Bilal Dixon, Senior PF/C
Speculated Schools: Towson
Overview: Bilal Dixon had a hard life as a player. Originally recruited by Tim Welsh, Bilal wasn’t even brought onto campus before he experienced his first coaching change when Welsh was fired and Keno Davis was brought in. In three years of Keno Davis Bilal had a redshirt season, a respectable sophomore year (thanks in part to Greedy Peterson), and an underachieving junior year. When Keno’s reign of error came to a halt and Ed Cooley was brought in, Ed Cooley went from his introduction press conference to his office with Bilal, where he promised to turn the PF/C into a “double-double machine,” much to the delight of fans.
Bilal continued to play like an enigma – going from tough force on both ends of the floor to logging a DNP – Coaches Decision. In an already weak front court Dixon possessed the body to tussle with the big boys,but he never utilized it, often fouling softly and complaining often. Dixon, much like Coleman, had a lot of potential to thrive under this system and in return deepen our front court – and perhaps if Cooley had him from the start things might’ve been different – but this departure will be remembered for it’s mutually beneficial impact: Dixon will get to play his last year of eligibility in a league better suited for his current skill set, and Providence will be able to move forward with finding a new big man to replace him in the roster.
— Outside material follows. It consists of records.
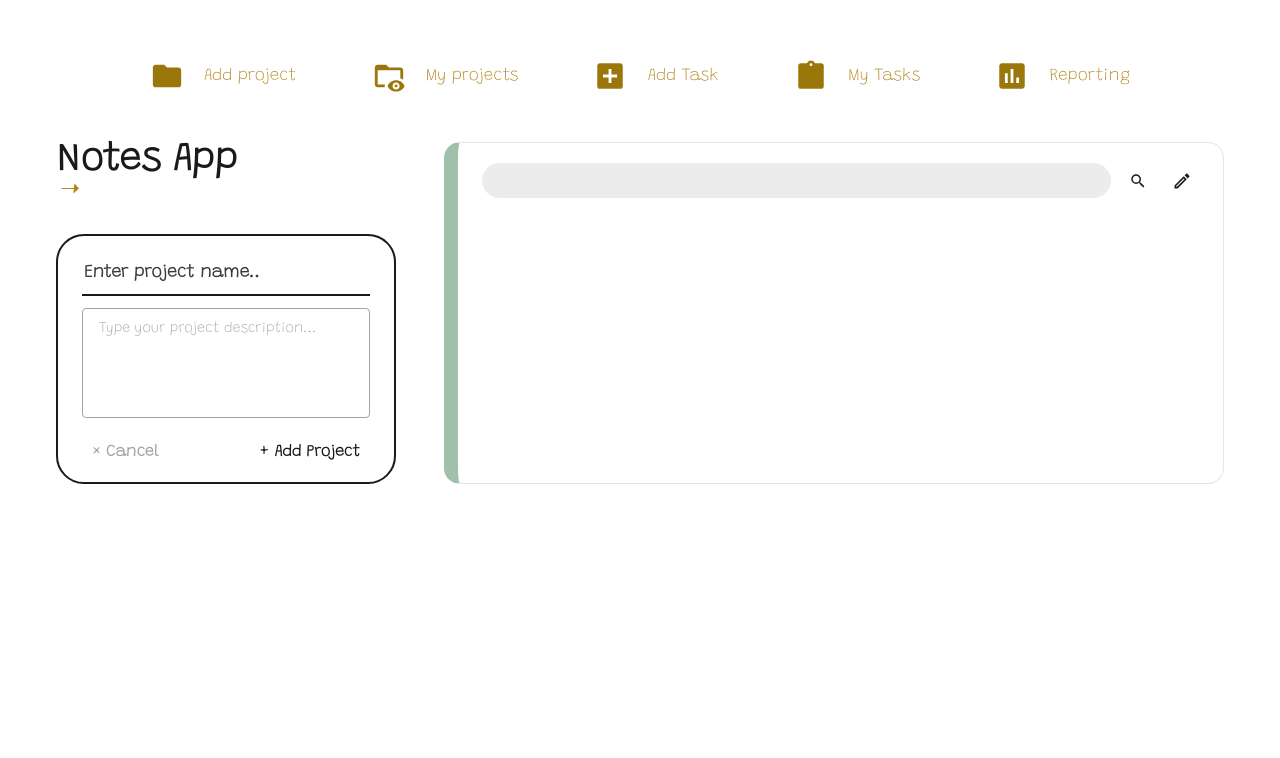
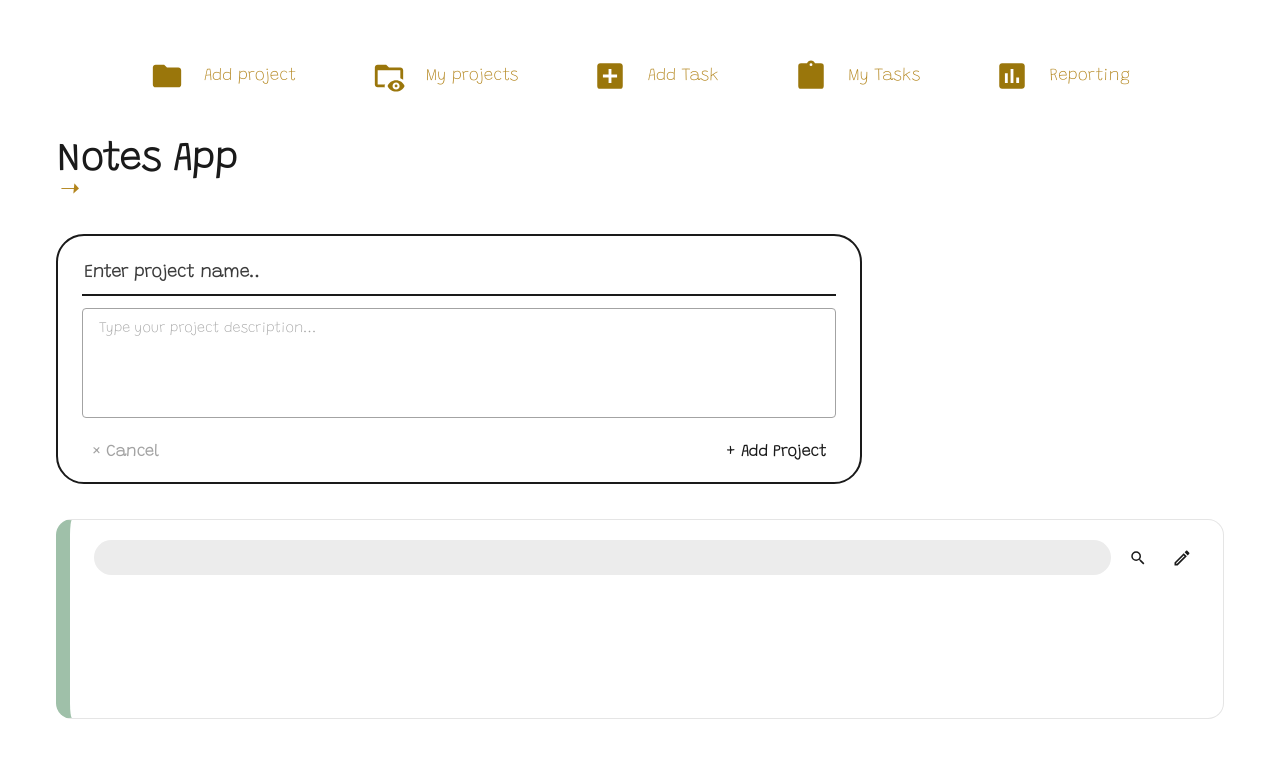
Before and after one commit to rayssarrsilva/Notes-App, a website built with webpack: page src/index.html in a window 1280 px wide. Both pictures are taken after typing "Sample", "Sample", "2020-01-15", "Sample" into the empty fields and a click on the button "Add project". Built offline with nearby package versions, Linux system fonts and the light colour scheme.

Commit message:
Change the design for better, a little details

```diff
--- a/src/styles/addProject.css
+++ b/src/styles/addProject.css
@@ -32,15 +32,16 @@
 
 .addproject-content {
     display: flex;
-    align-items: stretch; /* colunas com a mesma altura (era flex-start) */
-    gap: var(--space-8);
+    flex-direction: column;
+    align-items: stretch;
     width: 100%;
-    max-width: 1440px; /* evita esticar demais em telas ultra-wide */
+    max-width: 1440px;
     margin: 0 auto;
-    padding: var(--space-8); /* espaçamento igual nos 4 lados */
+    padding: var(--space-8);
     font-family: var(--font-hand);
     color: var(--color-black);
     box-sizing: border-box;
+    gap: 35px;
 }
 
 .addproject-content * {
@@ -83,6 +84,7 @@
     display: flex;
     flex-direction: column;
     gap: var(--space-3);
+    width: 63vw;
 }
 
 /* Campos de entrada: largura total do form, pra dar o máximo de
```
The Final Thought: Of the three transfers leaving, Gerard Coleman is the hardest to see go because of his potential and attitude, but with an exciting back court coming in the fall it won’t be the end of days. Bilal Dixon and Ron Giplaye were both respectable at times, but were simply just not made for Big East play and will find themselves getting much more minutes and yielding more success in a lower conference. The good extraction from these losses is it frees up scholarships – invaluable in a roster overhaul, which Ed Cooley seems focused on doing.
Check back tomorrow for part II: the potential incoming transfers!